What type of Careerist are you?


I hadn’t come across the term careerist until I read the HBR article Know What Kind of Careerist You Are, and I had to look up the definition for it. Most definitions imply it is a very selfish thing to be a careerist, and it puts career before anything else.

The HBR article on the other hand paints a slightly different, and in my opinion, a more realistic picture of what this term means.

Having glanced through the various types careerists, I can identify myself going through a couple of these to get my current state, hence my reference to them as stages. Getting High and Getting Ahead were two stages of my career that I have been through and can relate to very well.

Having been through the above stages, and with my priorities having shifted over the years, I am now firmly settled on Getting Balanced. Yes, I value family more than career and won’t ever hesitate to make a call when it comes to that.

But that’s just me… what about you? Where do you see yourself on this list?

I’d love to hear your thoughts and whether like me, you’ve found yourself transitioning through different types through the years.

The Origins of my Passion for the Logistics Industry

logistics_passion_200pxI recently came across a set of notes that I received from a workshop which I attended in 1999, whilst working in the UK. The notes were titled “Transport Planning Workshop”, and I immediately realised that my passion for all things logistics originated from this one session.
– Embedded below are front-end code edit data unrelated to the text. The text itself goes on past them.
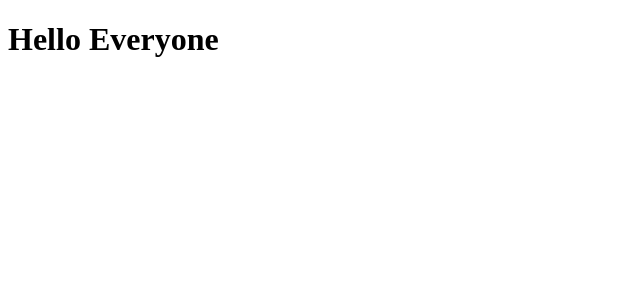
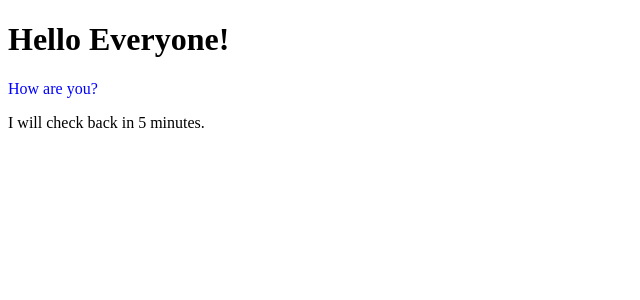
Before and after one commit to SteveMustanski/react-practice, a React (Create React App) app in the folder react-is-fun/: page / in a window 1280 px wide. Shown: the top 300 px of the page, without its empty margins (0-640 px from the left). Built offline with nearby package versions, Linux system fonts and the light colour scheme.

Commit message:
passed in props to component

```diff
--- a/react-is-fun/src/index.js
+++ b/react-is-fun/src/index.js
@@ -5,10 +5,15 @@ class Message extends React.Component {
   render() {
     return (
       <div>
-        <h1>Hello Everyone</h1>
+        <h1>Hello Everyone!</h1>
+        <p style={{ color: this.props.color }}>{this.props.msg}</p>
+        <p>I will check back in {this.props.minutes} minutes.</p>
       </div>
     );
   }
 }
 
-ReactDOM.render(<Message />, document.getElementById('root'));
+ReactDOM.render(
+  <Message color='blue' msg='How are you?' minutes={5} />,
+  document.getElementById('root'),
+);
```
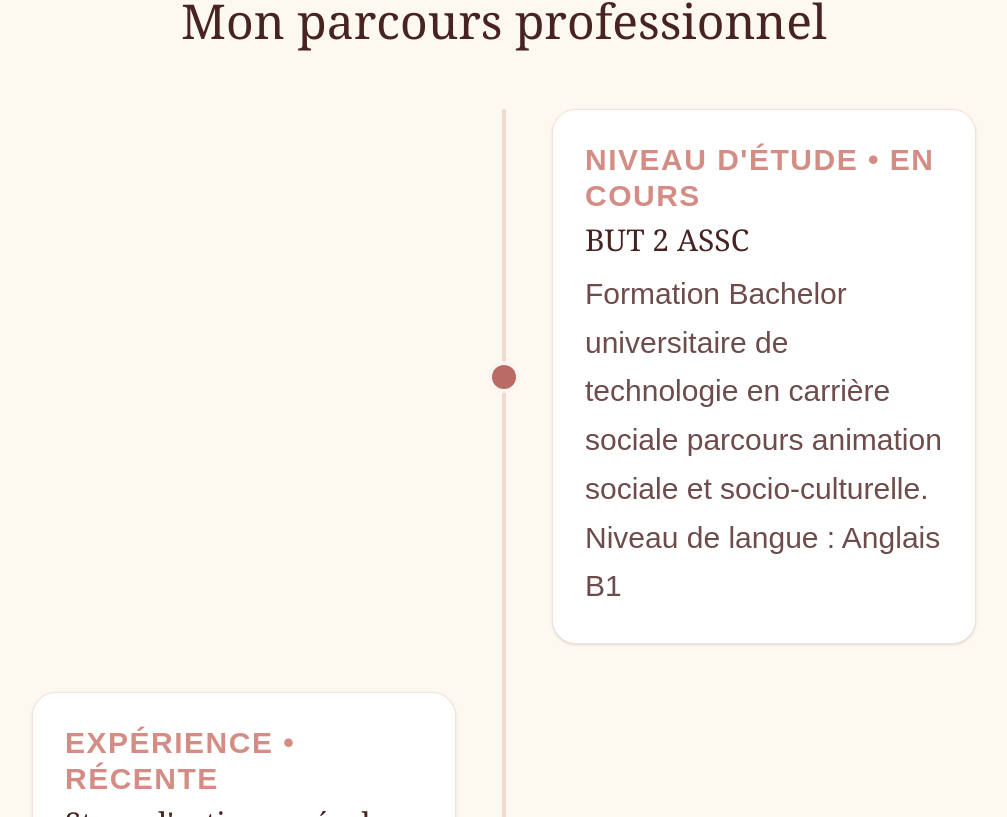
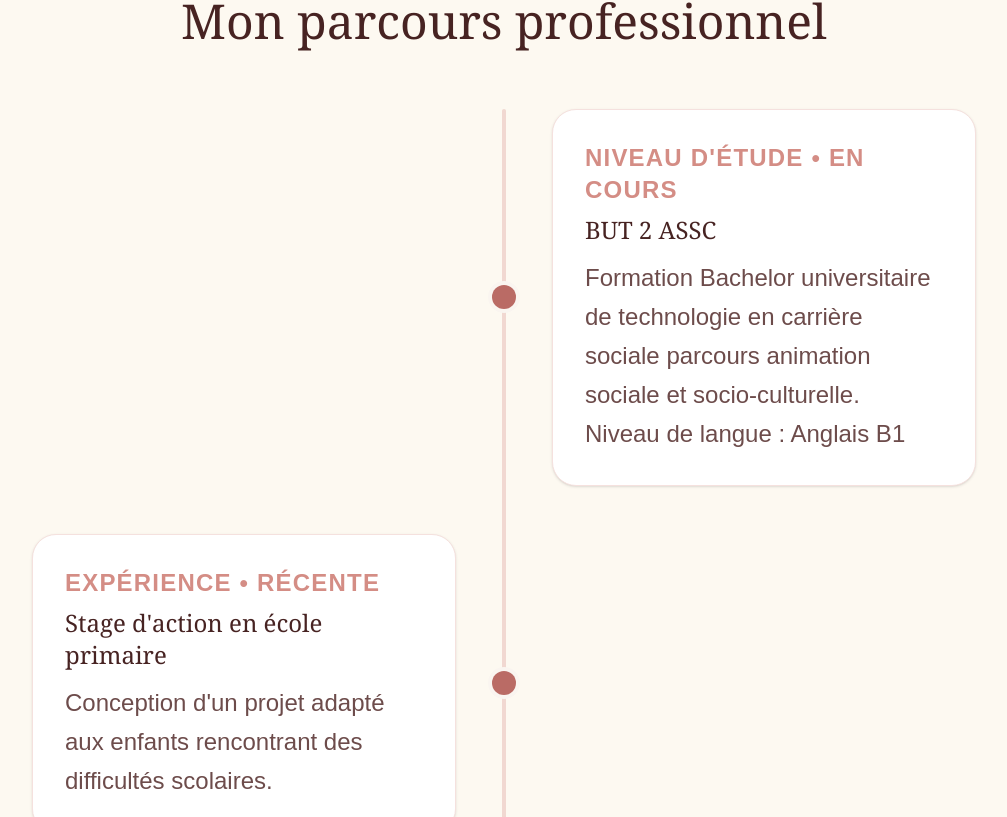
Before and after one commit to ykanael/portfolio, a Next.js app: page / in a window 1280 px wide. Shown: the part 1363-2180 px from the top of the page, without its empty margins (136-1143 px from the left). Built offline with nearby package versions, Linux system fonts and the light colour scheme.

Commit message:
Update page.tsx

```diff
--- a/app/page.tsx
+++ b/app/page.tsx
@@ -174,13 +174,13 @@ export default function Home() {
                   className={`pl-20 md:pl-0 md:w-1/2 ${idx % 2 === 0 ? "md:pl-12" : "md:pr-12"}`}
                 >
                   <div className="bg-white p-6 md:p-8 rounded-3xl shadow-sm border border-[#F5E1DE] group-hover:-translate-y-2 group-hover:shadow-xl transition-all duration-300">
-                    <span className="xl:text-3xl text-[#D48D85] font-bold text-xs md:text-sm tracking-wider uppercase">
+                    <span className="xl:text-2xl text-[#D48D85] font-bold text-xs md:text-sm tracking-wider uppercase">
                       {item.type} • {item.annee}
                     </span>
-                    <h4 className="xl:text-3xl text-xl md:text-2xl font-serif text-[#472322] mt-2 mb-3">
+                    <h4 className="xl:text-2xl text-xl md:text-2xl font-serif text-[#472322] mt-2 mb-3">
                       {item.titre}
                     </h4>
-                    <p className="xl:text-3xl text-[#6D4C4B] text-sm md:text-base leading-relaxed whitespace-pre-line">
+                    <p className="xl:text-2xl text-[#6D4C4B] text-sm md:text-base leading-relaxed whitespace-pre-line">
                       {item.desc}
                     </p>
                   </div>
@@ -252,11 +252,11 @@ export default function Home() {
               <span className="text-3xl" aria-hidden="true">
                 🧠
               </span>
-              <h3 className="text-2xl font-serif text-[#472322] font-bold">Soft Skills</h3>
+              <h3 className="text-3xl font-serif text-[#472322] font-bold">Soft Skills</h3>
             </div>
 
             <div className="absolute bottom-8 left-0 right-0 px-6 opacity-0 group-hover:opacity-100 transition-opacity duration-500 delay-100 z-10 text-center">
-              <ul className="text-[#472322] font-medium text-md space-y-1">
+              <ul className="xl:text-2xl text-[#472322] font-medium text-md space-y-1">
                 <li className="relative bottom-0.5">Adaptabilité</li>
                 <li className="relative bottom-0.5">Communication claire</li>
                 <li className="relative bottom-0.5">Bienveillance</li>
@@ -274,13 +274,13 @@ export default function Home() {
               <span className="text-3xl" aria-hidden="true">
                 🛠️
               </span>
-              <h3 className="text-2xl font-serif text-[#472322] font-bold group-hover:text-white transition-colors duration-500">
+              <h3 className="text-3xl font-serif text-[#472322] font-bold group-hover:text-white transition-colors duration-500">
                 Hard Skills
               </h3>
             </div>
 
             <div className="absolute bottom-6 left-0 right-0 px-6 opacity-0 group-hover:opacity-100 transition-opacity duration-500 delay-100 z-10 text-center">
-              <ul className="text-white font-medium text-md space-y-1 ">
+              <ul className="xl:text-2xl text-white font-medium text-md space-y-1 ">
                 <li className="relative bottom-0.5">Analyser les besoins</li>
                 <li className="relative bottom-0.5">Gérer les conflits</li>
                 <li className="relative bottom-0.5">Développer le lien social</li>
@@ -298,13 +298,13 @@ export default function Home() {
               <span className="text-3xl" aria-hidden="true">
                 💻
               </span>
-              <h3 className="text-2xl font-serif text-[#472322] font-bold group-hover:text-white transition-colors duration-500">
+              <h3 className="text-3xl font-serif text-[#472322] font-bold group-hover:text-white transition-colors duration-500">
                 Maîtrise Logiciels
               </h3>
             </div>
 
             <div className="absolute bottom-8 left-0 right-0 px-6 opacity-0 group-hover:opacity-100 transition-opacity duration-500 delay-100 z-10 text-center">
-              <ul className="text-[#FAF5F0] font-medium text-md space-y-1">
+              <ul className="xl:text-2xl text-[#FAF5F0] font-medium text-md space-y-1">
                 <li className="relative bottom-0.5">Word</li>
                 <li className="relative bottom-0.5">PowerPoint</li>
                 <li className="relative bottom-0.5">Canva</li>
```
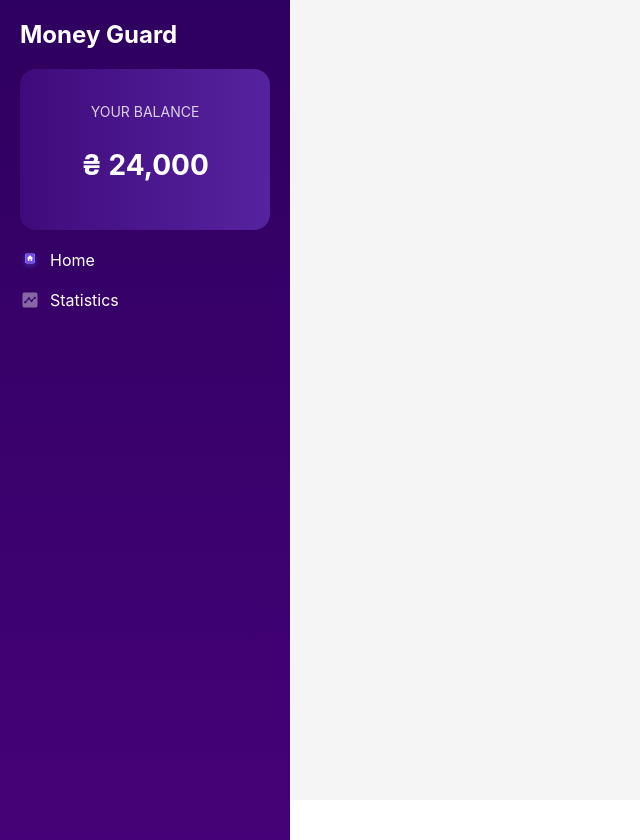
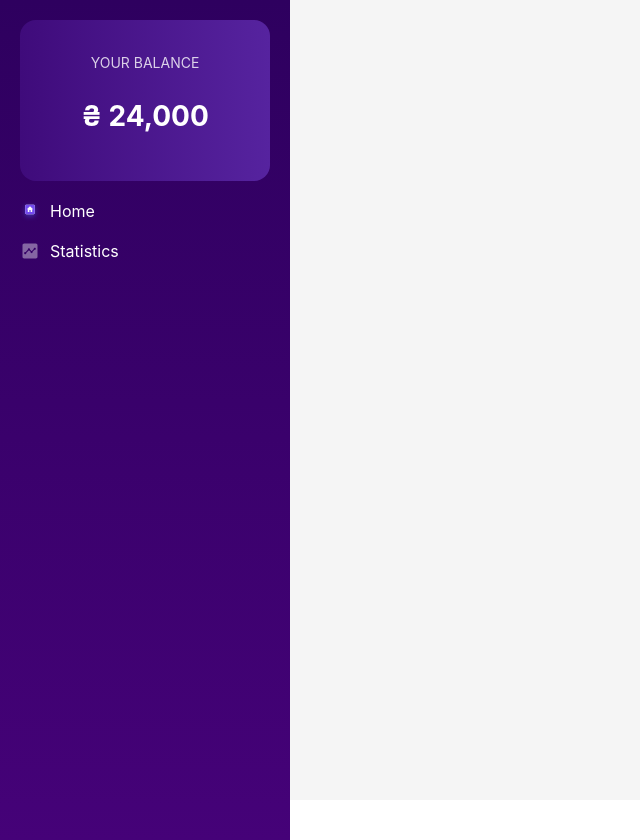
Before and after one commit to renaerdelyi/MoneyGuard, a React (Create React App) app: page / in a window 1280 px wide. Shown: the whole page, without its empty margins (0-640 px from the left). Built offline with nearby package versions, Linux system fonts and the light colour scheme.

Commit message:
Update Sidebar.jsx

```diff
--- a/src/components/Sidebar/Sidebar.jsx
+++ b/src/components/Sidebar/Sidebar.jsx
@@ -8,7 +8,6 @@ import Balance from '../Balance/Balance';
 const Sidebar = () => {
   return (
     <aside className={styles.sidebar}>
-      <div className={styles.logo}>Money Guard</div>
       <Balance />
 
       <nav className={styles.nav}>
```
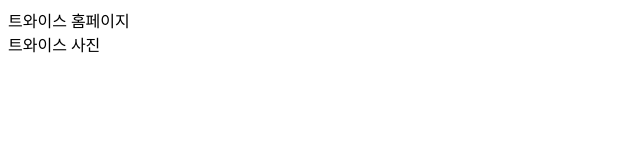
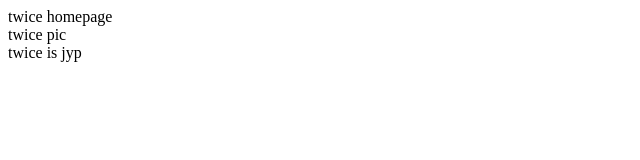
Before and after one commit to mr-cle/BTS_project, a plain HTML site: page index.html in a window 1280 px wide. Shown: the whole page, without its empty margins (0-640 px from the left). Drawn offline with Linux system fonts and the light colour scheme.

Commit message:
Update body

```diff
--- a/index.html
+++ b/index.html
@@ -1,5 +1,6 @@
 <html>
-	<title>트와이스</title>
-	<hl>트와이스 홈페이지</hl>
-	<div>트와이스 사진</div>
+	<title>twice</title>
+	<hl>twice homepage</hl>
+	<div>twice pic</div>
+	<body>twice is jyp</body>
 </html>
```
The instructor was a brilliant colleague of mine, I was working for a great company at the time and was surrounded by some incredible people who knew a lot about the industry. The information that this workshop taught me triggered an interest, created a passion, helped me carve a niche area of expertise and got me involved in an industry which I have been enjoying working in ever since.

Seeing these notes again made me realise how much I’ve grown and matured since those early days and the difference I have hopefully made to a number of businesses that I have been fortunate to work with since then.

Have you had a similar “aha” moment in your career which has since defined or led you down a particular path, and what was it?